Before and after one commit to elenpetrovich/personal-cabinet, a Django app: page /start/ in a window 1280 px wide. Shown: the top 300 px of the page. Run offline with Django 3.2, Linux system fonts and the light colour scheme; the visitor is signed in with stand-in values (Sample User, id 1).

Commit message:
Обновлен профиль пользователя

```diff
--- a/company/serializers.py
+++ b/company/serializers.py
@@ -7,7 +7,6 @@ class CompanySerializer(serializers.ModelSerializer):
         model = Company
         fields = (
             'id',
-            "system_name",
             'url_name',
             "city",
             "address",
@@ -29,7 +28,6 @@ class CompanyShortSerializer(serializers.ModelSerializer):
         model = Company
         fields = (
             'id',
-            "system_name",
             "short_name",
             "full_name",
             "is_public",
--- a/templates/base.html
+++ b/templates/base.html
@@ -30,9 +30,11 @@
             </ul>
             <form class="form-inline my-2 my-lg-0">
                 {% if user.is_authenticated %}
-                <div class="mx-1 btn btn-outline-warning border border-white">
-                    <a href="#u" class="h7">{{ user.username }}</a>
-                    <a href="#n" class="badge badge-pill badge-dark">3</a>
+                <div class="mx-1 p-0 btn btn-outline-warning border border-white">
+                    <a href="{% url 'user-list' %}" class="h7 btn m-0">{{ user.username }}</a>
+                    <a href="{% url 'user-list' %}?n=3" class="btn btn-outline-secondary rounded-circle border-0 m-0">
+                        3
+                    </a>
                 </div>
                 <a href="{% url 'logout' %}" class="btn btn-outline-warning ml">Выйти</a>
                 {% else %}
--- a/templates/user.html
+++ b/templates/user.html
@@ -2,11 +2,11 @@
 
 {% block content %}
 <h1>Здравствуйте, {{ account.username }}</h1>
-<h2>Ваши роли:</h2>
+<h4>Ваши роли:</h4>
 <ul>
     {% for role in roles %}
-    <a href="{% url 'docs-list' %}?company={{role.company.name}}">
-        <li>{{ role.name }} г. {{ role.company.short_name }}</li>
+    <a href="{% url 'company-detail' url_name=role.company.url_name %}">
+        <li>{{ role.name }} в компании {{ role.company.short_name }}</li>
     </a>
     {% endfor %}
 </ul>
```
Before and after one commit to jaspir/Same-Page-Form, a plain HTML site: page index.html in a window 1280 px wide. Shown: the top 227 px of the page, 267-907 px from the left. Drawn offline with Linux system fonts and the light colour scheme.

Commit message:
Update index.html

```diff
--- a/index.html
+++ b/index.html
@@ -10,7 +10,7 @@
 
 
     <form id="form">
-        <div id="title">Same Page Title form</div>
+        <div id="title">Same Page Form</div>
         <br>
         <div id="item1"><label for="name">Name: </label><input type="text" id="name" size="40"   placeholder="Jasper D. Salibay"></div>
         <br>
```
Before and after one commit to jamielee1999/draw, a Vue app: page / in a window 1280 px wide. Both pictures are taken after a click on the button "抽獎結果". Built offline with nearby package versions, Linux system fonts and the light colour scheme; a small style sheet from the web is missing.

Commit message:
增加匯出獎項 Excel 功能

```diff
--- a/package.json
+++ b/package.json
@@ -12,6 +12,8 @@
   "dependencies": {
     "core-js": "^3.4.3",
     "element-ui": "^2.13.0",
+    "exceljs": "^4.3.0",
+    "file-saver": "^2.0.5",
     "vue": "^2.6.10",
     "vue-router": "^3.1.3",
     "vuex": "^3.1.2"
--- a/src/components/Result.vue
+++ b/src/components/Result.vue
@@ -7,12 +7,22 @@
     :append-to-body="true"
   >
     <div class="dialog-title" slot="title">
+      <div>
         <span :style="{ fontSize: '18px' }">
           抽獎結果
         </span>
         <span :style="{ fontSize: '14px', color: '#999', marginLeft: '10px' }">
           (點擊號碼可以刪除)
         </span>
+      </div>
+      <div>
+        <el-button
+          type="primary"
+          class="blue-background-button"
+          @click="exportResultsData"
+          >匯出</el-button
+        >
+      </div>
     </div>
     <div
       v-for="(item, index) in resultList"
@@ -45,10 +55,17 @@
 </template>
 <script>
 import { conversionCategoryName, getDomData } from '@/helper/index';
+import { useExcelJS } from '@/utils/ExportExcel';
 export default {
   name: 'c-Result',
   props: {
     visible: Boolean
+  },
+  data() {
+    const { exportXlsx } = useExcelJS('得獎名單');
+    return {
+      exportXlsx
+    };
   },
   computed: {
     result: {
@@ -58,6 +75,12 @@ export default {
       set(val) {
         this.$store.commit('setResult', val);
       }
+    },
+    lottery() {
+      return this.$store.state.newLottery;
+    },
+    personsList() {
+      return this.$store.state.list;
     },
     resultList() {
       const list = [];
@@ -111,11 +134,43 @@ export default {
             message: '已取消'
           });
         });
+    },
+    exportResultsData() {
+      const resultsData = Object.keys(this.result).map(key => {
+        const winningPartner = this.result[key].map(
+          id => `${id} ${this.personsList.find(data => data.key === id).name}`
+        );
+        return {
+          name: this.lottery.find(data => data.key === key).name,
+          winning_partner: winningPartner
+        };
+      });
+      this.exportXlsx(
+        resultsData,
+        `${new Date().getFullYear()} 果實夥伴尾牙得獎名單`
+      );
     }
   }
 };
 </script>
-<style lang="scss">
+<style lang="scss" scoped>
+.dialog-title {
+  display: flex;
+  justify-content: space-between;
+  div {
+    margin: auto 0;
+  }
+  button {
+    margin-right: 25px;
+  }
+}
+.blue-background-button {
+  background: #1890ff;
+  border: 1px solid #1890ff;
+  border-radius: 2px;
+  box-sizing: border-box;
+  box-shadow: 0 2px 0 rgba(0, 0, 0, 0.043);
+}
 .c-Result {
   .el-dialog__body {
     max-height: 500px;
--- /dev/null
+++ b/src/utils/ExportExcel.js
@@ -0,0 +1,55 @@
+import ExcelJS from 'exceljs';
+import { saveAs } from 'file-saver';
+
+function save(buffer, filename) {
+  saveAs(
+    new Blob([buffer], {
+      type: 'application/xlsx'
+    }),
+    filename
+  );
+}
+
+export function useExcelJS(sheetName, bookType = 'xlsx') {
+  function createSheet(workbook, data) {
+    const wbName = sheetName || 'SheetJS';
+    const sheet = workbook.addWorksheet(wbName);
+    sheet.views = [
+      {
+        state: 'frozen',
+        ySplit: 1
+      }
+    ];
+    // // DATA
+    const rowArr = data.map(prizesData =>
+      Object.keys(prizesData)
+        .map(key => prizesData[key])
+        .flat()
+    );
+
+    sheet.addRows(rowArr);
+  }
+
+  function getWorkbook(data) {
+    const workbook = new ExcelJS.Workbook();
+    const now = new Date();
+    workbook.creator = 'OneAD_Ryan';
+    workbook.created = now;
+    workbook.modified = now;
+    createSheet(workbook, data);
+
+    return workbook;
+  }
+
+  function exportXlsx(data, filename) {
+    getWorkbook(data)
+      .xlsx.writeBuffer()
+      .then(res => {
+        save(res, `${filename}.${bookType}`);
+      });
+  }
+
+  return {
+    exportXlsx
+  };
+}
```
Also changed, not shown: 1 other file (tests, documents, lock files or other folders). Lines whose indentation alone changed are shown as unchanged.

What you are asked to do ▸
Line by line, write out the whole listing exactly.

Answer for the task ▸
Before and after one commit to elenpetrovich/personal-cabinet, a Django app: page /start/ in a window 1280 px wide. Shown: the top 300 px of the page. Run offline with Django 3.2, Linux system fonts and the light colour scheme; the visitor is signed in with stand-in values (Sample User, id 1).

Commit message:
Обновлен профиль пользователя

```diff
--- a/company/serializers.py
+++ b/company/serializers.py
@@ -7,7 +7,6 @@ class CompanySerializer(serializers.ModelSerializer):
         model = Company
         fields = (
             'id',
-            "system_name",
             'url_name',
             "city",
             "address",
@@ -29,7 +28,6 @@ class CompanyShortSerializer(serializers.ModelSerializer):
         model = Company
         fields = (
             'id',
-            "system_name",
             "short_name",
             "full_name",
             "is_public",
--- a/templates/base.html
+++ b/templates/base.html
@@ -30,9 +30,11 @@
             </ul>
             <form class="form-inline my-2 my-lg-0">
                 {% if user.is_authenticated %}
-                <div class="mx-1 btn btn-outline-warning border border-white">
-                    <a href="#u" class="h7">{{ user.username }}</a>
-                    <a href="#n" class="badge badge-pill badge-dark">3</a>
+                <div class="mx-1 p-0 btn btn-outline-warning border border-white">
+                    <a href="{% url 'user-list' %}" class="h7 btn m-0">{{ user.username }}</a>
+                    <a href="{% url 'user-list' %}?n=3" class="btn btn-outline-secondary rounded-circle border-0 m-0">
+                        3
+                    </a>
                 </div>
                 <a href="{% url 'logout' %}" class="btn btn-outline-warning ml">Выйти</a>
                 {% else %}
--- a/templates/user.html
+++ b/templates/user.html
@@ -2,11 +2,11 @@
 
 {% block content %}
 <h1>Здравствуйте, {{ account.username }}</h1>
-<h2>Ваши роли:</h2>
+<h4>Ваши роли:</h4>
 <ul>
     {% for role in roles %}
-    <a href="{% url 'docs-list' %}?company={{role.company.name}}">
-        <li>{{ role.name }} г. {{ role.company.short_name }}</li>
+    <a href="{% url 'company-detail' url_name=role.company.url_name %}">
+        <li>{{ role.name }} в компании {{ role.company.short_name }}</li>
     </a>
     {% endfor %}
 </ul>
```
Before and after one commit to jaspir/Same-Page-Form, a plain HTML site: page index.html in a window 1280 px wide. Shown: the top 227 px of the page, 267-907 px from the left. Drawn offline with Linux system fonts and the light colour scheme.

Commit message:
Update index.html

```diff
--- a/index.html
+++ b/index.html
@@ -10,7 +10,7 @@
 
 
     <form id="form">
-        <div id="title">Same Page Title form</div>
+        <div id="title">Same Page Form</div>
         <br>
         <div id="item1"><label for="name">Name: </label><input type="text" id="name" size="40"   placeholder="Jasper D. Salibay"></div>
         <br>
```
Before and after one commit to jamielee1999/draw, a Vue app: page / in a window 1280 px wide. Both pictures are taken after a click on the button "抽獎結果". Built offline with nearby package versions, Linux system fonts and the light colour scheme; a small style sheet from the web is missing.

Commit message:
增加匯出獎項 Excel 功能

```diff
--- a/package.json
+++ b/package.json
@@ -12,6 +12,8 @@
   "dependencies": {
     "core-js": "^3.4.3",
     "element-ui": "^2.13.0",
+    "exceljs": "^4.3.0",
+    "file-saver": "^2.0.5",
     "vue": "^2.6.10",
     "vue-router": "^3.1.3",
     "vuex": "^3.1.2"
--- a/src/components/Result.vue
+++ b/src/components/Result.vue
@@ -7,12 +7,22 @@
     :append-to-body="true"
   >
     <div class="dialog-title" slot="title">
+      <div>
         <span :style="{ fontSize: '18px' }">
           抽獎結果
         </span>
         <span :style="{ fontSize: '14px', color: '#999', marginLeft: '10px' }">
           (點擊號碼可以刪除)
         </span>
+      </div>
+      <div>
+        <el-button
+          type="primary"
+          class="blue-background-button"
+          @click="exportResultsData"
+          >匯出</el-button
+        >
+      </div>
     </div>
     <div
       v-for="(item, index) in resultList"
@@ -45,10 +55,17 @@
 </template>
 <script>
 import { conversionCategoryName, getDomData } from '@/helper/index';
+import { useExcelJS } from '@/utils/ExportExcel';
 export default {
   name: 'c-Result',
   props: {
     visible: Boolean
+  },
+  data() {
+    const { exportXlsx } = useExcelJS('得獎名單');
+    return {
+      exportXlsx
+    };
   },
   computed: {
     result: {
@@ -58,6 +75,12 @@ export default {
       set(val) {
         this.$store.commit('setResult', val);
       }
+    },
+    lottery() {
+      return this.$store.state.newLottery;
+    },
+    personsList() {
+      return this.$store.state.list;
     },
     resultList() {
       const list = [];
@@ -111,11 +134,43 @@ export default {
             message: '已取消'
           });
         });
+    },
+    exportResultsData() {
+      const resultsData = Object.keys(this.result).map(key => {
+        const winningPartner = this.result[key].map(
+          id => `${id} ${this.personsList.find(data => data.key === id).name}`
+        );
+        return {
+          name: this.lottery.find(data => data.key === key).name,
+          winning_partner: winningPartner
+        };
+      });
+      this.exportXlsx(
+        resultsData,
+        `${new Date().getFullYear()} 果實夥伴尾牙得獎名單`
+      );
     }
   }
 };
 </script>
-<style lang="scss">
+<style lang="scss" scoped>
+.dialog-title {
+  display: flex;
+  justify-content: space-between;
+  div {
+    margin: auto 0;
+  }
+  button {
+    margin-right: 25px;
+  }
+}
+.blue-background-button {
+  background: #1890ff;
+  border: 1px solid #1890ff;
+  border-radius: 2px;
+  box-sizing: border-box;
+  box-shadow: 0 2px 0 rgba(0, 0, 0, 0.043);
+}
 .c-Result {
   .el-dialog__body {
     max-height: 500px;
--- /dev/null
+++ b/src/utils/ExportExcel.js
@@ -0,0 +1,55 @@
+import ExcelJS from 'exceljs';
+import { saveAs } from 'file-saver';
+
+function save(buffer, filename) {
+  saveAs(
+    new Blob([buffer], {
+      type: 'application/xlsx'
+    }),
+    filename
+  );
+}
+
+export function useExcelJS(sheetName, bookType = 'xlsx') {
+  function createSheet(workbook, data) {
+    const wbName = sheetName || 'SheetJS';
+    const sheet = workbook.addWorksheet(wbName);
+    sheet.views = [
+      {
+        state: 'frozen',
+        ySplit: 1
+      }
+    ];
+    // // DATA
+    const rowArr = data.map(prizesData =>
+      Object.keys(prizesData)
+        .map(key => prizesData[key])
+        .flat()
+    );
+
+    sheet.addRows(rowArr);
+  }
+
+  function getWorkbook(data) {
+    const workbook = new ExcelJS.Workbook();
+    const now = new Date();
+    workbook.creator = 'OneAD_Ryan';
+    workbook.created = now;
+    workbook.modified = now;
+    createSheet(workbook, data);
+
+    return workbook;
+  }
+
+  function exportXlsx(data, filename) {
+    getWorkbook(data)
+      .xlsx.writeBuffer()
+      .then(res => {
+        save(res, `${filename}.${bookType}`);
+      });
+  }
+
+  return {
+    exportXlsx
+  };
+}
```
Also changed, not shown: 1 other file (tests, documents, lock files or other folders). Lines whose indentation alone changed are shown as unchanged.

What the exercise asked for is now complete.